→ Task
Across the entries, how many lines have the string "https" in them? Reply with only a number.

→ Dataset excerpts
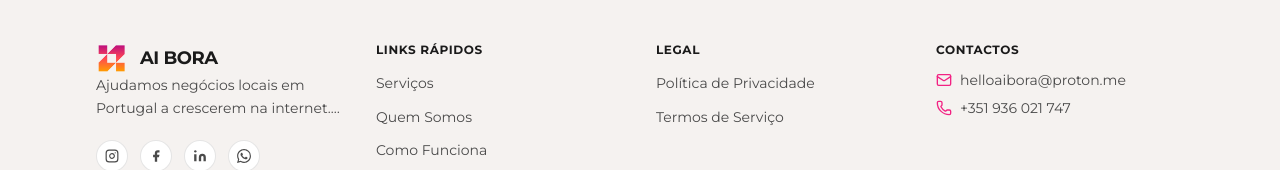
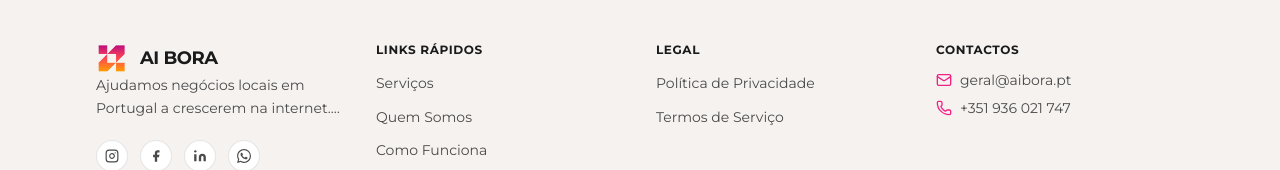
Before and after one commit to JennyT3/AI-BORA--STELLAR, a React (Vite) app: page /orcamento in a window 1280 px wide. Shown: the part 2095-2265 px from the top of the page. Built offline with nearby package versions, Linux system fonts and the light colour scheme; no server answers.

Commit message:
chore: update official email to geral@aibora.pt across the application

```diff
--- a/src/components/Footer.tsx
+++ b/src/components/Footer.tsx
@@ -71,7 +71,7 @@ export function Footer() {
             <ul className="space-y-2">
               <li className="flex items-start gap-2 text-sm font-normal text-text-secondary">
                 <Mail size={16} className="text-fuchsia-brand shrink-0 mt-0.5" />
-                <a href="mailto:helloaibora@proton.me" className="hover:text-fuchsia-brand transition-colors">helloaibora@proton.me</a>
+                <a href="mailto:geral@aibora.pt" className="hover:text-fuchsia-brand transition-colors">geral@aibora.pt</a>
               </li>
               <li className="flex items-start gap-2 text-sm font-normal text-text-secondary">
                 <Phone size={16} className="text-fuchsia-brand shrink-0 mt-0.5" />
--- a/src/lib/constants.ts
+++ b/src/lib/constants.ts
@@ -1,5 +1,5 @@
 export const WHATSAPP_NUMBER = "351936021747";
 export const WHATSAPP_LINK = `https://wa.me/${WHATSAPP_NUMBER}`;
-export const EMAIL = "helloaibora@proton.me";
-export const EMAIL_LINK = "mailto:helloaibora@proton.me";
+export const EMAIL = "geral@aibora.pt";
+export const EMAIL_LINK = "mailto:geral@aibora.pt";
 export const GOOGLE_SCRIPT_URL = "https://script.google.com/macros/s/AKfycbwltQr3n1neMBeGAnoW5MRmkdvh9Zd33ownF_7N9v853fT1g7wgEJOXvj3eAHsyKOAokw/exec";
--- a/src/pages/Orcamento.tsx
+++ b/src/pages/Orcamento.tsx
@@ -229,7 +229,7 @@ export function Orcamento() {
     doc.setFontSize(7.8); doc.setFont("helvetica", "normal"); doc.setTextColor(60, 60, 60); let cy = ty + 17; conds.forEach(c => { doc.text("•  " + c, 18, cy, { maxWidth: 174 }); cy += 6.5; });
 
     const totalPages = (doc as any).internal.getNumberOfPages();
-    for (let p = 1; p <= totalPages; p++) { doc.setPage(p); doc.setDrawColor(220, 220, 220); doc.setLineWidth(0.3); doc.line(14, pH - 18, 196, pH - 18); doc.setTextColor(100, 100, 100); doc.setFontSize(7.5); doc.setFont("helvetica", "normal"); doc.text("AI BORA, Lda  |  NIF: 319918645  |  helloaibora@proton.me  |  +351 936 021 747  |  www.aibora.pt", 105, pH - 12, { align: "center" }); doc.setFontSize(6.5); doc.setTextColor(160, 160, 160); doc.text("Este orçamento não constitui fatura. Sujeito à aceitação formal por escrito.", 105, pH - 7, { align: "center" }); doc.setTextColor(190, 190, 190); doc.text(p + " / " + totalPages, 196, pH - 7, { align: "right" }); }
+    for (let p = 1; p <= totalPages; p++) { doc.setPage(p); doc.setDrawColor(220, 220, 220); doc.setLineWidth(0.3); doc.line(14, pH - 18, 196, pH - 18); doc.setTextColor(100, 100, 100); doc.setFontSize(7.5); doc.setFont("helvetica", "normal"); doc.text("AI BORA, Lda  |  NIF: 319918645  |  geral@aibora.pt  |  +351 936 021 747  |  www.aibora.pt", 105, pH - 12, { align: "center" }); doc.setFontSize(6.5); doc.setTextColor(160, 160, 160); doc.text("Este orçamento não constitui fatura. Sujeito à aceitação formal por escrito.", 105, pH - 7, { align: "center" }); doc.setTextColor(190, 190, 190); doc.text(p + " / " + totalPages, 196, pH - 7, { align: "right" }); }
 
     return doc;
   };
--- a/src/services/pdfAdmin.ts
+++ b/src/services/pdfAdmin.ts
@@ -83,7 +83,7 @@ export const gerarFaturaPDF = (proposal: any, numeroFatura: string) => {
     doc.setFontSize(7.8); doc.setFont("helvetica", "normal"); doc.setTextColor(60, 60, 60); let py = ty + 17; paymentInfo.forEach(c => { doc.text("•  " + c, 18, py, { maxWidth: 174 }); py += 6.5; });
 
     const totalPages = (doc as any).internal.getNumberOfPages();
-    for (let p = 1; p <= totalPages; p++) { doc.setPage(p); doc.setDrawColor(220, 220, 220); doc.setLineWidth(0.3); doc.line(14, pH - 18, 196, pH - 18); doc.setTextColor(100, 100, 100); doc.setFontSize(7.5); doc.setFont("helvetica", "normal"); doc.text("AI BORA, Lda  |  NIF: 319918645  |  helloaibora@proton.me  |  +351 936 021 747  |  www.aibora.pt", 105, pH - 12, { align: "center" }); doc.setFontSize(6.5); doc.setTextColor(160, 160, 160); doc.text("Fatura emitida automaticamente", 105, pH - 7, { align: "center" }); doc.setTextColor(190, 190, 190); doc.text(p + " / " + totalPages, 196, pH - 7, { align: "right" }); }
+    for (let p = 1; p <= totalPages; p++) { doc.setPage(p); doc.setDrawColor(220, 220, 220); doc.setLineWidth(0.3); doc.line(14, pH - 18, 196, pH - 18); doc.setTextColor(100, 100, 100); doc.setFontSize(7.5); doc.setFont("helvetica", "normal"); doc.text("AI BORA, Lda  |  NIF: 319918645  |  geral@aibora.pt  |  +351 936 021 747  |  www.aibora.pt", 105, pH - 12, { align: "center" }); doc.setFontSize(6.5); doc.setTextColor(160, 160, 160); doc.text("Fatura emitida automaticamente", 105, pH - 7, { align: "center" }); doc.setTextColor(190, 190, 190); doc.text(p + " / " + totalPages, 196, pH - 7, { align: "right" }); }
 
     doc.output("dataurlnewwindow");
   };
```
Also changed, not shown: 1 other file (tests, documents, lock files or other folders).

→ Your solution
2